Well. Two elephants were heading home, back to the ridge after a good day of solid gluttony. They had pulled up a couple of smaller trees for the good stuff, upset several ant hills along the way, though, bless them, they did try so very hard to walk softly. And they had eaten more grass than they had eaten yesterday, and that day more than the last, and even that day more than the one before it. It wasn’t a thing of pride, or even of hunger.
The grass had a lovely sour edge to it. But it was ever so subtle, this sour. It tickled and pulled the saliva out of their cheeks in the most pleasant way, but it was quite gone in two or three chews, the sourness, and it was rather quickly disappointing, rather quickly missed.
So they had to take a fresh bite of grass, and then another, and another, to keep sucking on that sour. In the same way and for nearly the same reason one might go through a few packets of potato chips, the two elephants had eaten most of a mile of grass and a few trees.

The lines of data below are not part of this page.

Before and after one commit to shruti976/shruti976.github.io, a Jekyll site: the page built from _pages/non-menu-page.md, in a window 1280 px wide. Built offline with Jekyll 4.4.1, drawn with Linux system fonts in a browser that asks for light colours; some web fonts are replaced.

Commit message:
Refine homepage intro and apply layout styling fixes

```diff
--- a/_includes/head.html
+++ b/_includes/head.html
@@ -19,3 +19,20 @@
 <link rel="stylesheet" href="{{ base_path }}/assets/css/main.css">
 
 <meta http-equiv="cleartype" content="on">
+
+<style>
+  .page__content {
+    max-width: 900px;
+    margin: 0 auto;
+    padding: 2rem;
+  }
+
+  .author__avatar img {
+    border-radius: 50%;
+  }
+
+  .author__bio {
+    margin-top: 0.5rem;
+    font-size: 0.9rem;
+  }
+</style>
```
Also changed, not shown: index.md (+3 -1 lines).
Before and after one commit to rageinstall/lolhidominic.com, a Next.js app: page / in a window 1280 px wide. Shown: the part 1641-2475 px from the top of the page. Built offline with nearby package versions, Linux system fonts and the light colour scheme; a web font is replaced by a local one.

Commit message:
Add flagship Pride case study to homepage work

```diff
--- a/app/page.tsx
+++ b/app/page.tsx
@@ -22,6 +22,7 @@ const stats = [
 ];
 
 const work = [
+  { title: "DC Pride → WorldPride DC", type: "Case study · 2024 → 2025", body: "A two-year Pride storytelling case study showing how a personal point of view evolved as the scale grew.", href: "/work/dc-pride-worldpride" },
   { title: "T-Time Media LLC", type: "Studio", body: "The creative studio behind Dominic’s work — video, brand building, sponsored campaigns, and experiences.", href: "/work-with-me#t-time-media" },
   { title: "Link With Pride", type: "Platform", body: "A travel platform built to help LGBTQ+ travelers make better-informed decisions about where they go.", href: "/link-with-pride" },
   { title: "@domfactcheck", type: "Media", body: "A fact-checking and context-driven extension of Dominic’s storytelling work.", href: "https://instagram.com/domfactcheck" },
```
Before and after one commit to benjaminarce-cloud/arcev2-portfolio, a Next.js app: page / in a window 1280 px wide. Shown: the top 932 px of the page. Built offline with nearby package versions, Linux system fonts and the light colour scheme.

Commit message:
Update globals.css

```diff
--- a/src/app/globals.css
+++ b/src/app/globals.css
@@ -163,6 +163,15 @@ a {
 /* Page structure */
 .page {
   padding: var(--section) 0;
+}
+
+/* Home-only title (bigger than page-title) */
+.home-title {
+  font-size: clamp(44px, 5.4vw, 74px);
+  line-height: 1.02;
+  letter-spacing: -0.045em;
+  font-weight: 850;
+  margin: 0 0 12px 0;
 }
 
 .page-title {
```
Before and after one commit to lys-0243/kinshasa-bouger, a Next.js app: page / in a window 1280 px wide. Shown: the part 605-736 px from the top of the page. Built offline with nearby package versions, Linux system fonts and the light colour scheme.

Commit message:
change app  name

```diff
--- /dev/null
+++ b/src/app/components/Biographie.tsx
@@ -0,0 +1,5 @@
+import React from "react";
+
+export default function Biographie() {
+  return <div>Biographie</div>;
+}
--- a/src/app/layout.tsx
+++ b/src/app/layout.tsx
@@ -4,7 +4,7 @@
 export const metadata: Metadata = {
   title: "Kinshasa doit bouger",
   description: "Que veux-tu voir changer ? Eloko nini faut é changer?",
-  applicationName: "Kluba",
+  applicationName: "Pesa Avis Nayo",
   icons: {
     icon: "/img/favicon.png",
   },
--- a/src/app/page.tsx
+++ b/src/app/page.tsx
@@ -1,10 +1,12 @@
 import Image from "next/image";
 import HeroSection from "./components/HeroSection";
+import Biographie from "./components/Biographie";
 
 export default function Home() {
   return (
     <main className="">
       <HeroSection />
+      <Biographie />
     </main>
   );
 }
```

It had been a devil scorcher of a day, one of those afternoons where even elephants sweat it out. Agnes was just saying this when she stepped on something with her big elephant feet. “Just a minute, Mildred, I think I just squished something,” she said, rolling her eyes because this sort of thing inconvenienced her fairly often. She turned her foot out and said to Mildred, “Could you have a look and tell me what it is?”
“Certainly,” said Mildred. Then it happened slowly, because elephants are very large things, and things happen slowly with very large things. Mildred bent over a little, and then she turned her head, and by and by the underside of Agnes’s foot came into view, and with it the thing she had squished. Then Mildred’s fleshy mouth went absolutely slack. Her jaw took its time to drop, and then her eyes, slow as sunset but with considerable alarm flew wide open.
Then she went as pale as pachyderms could go. “What is it, Mildred?” asked Agnes. “Tell me, what is it?”
Mildred almost said something, then she sort of stammered and sputtered it, then she said it. She then ran off, leaving Agnes there with her foot still raised. “A what?” muttered Agnes.
As Agnes stood there with a puzzled little frown, watching Mildred grow smaller and smaller in the vast savanna, the little mouse ninjas crept up closer and closer and closer.
Oh, Agnes was in a lot of trouble now.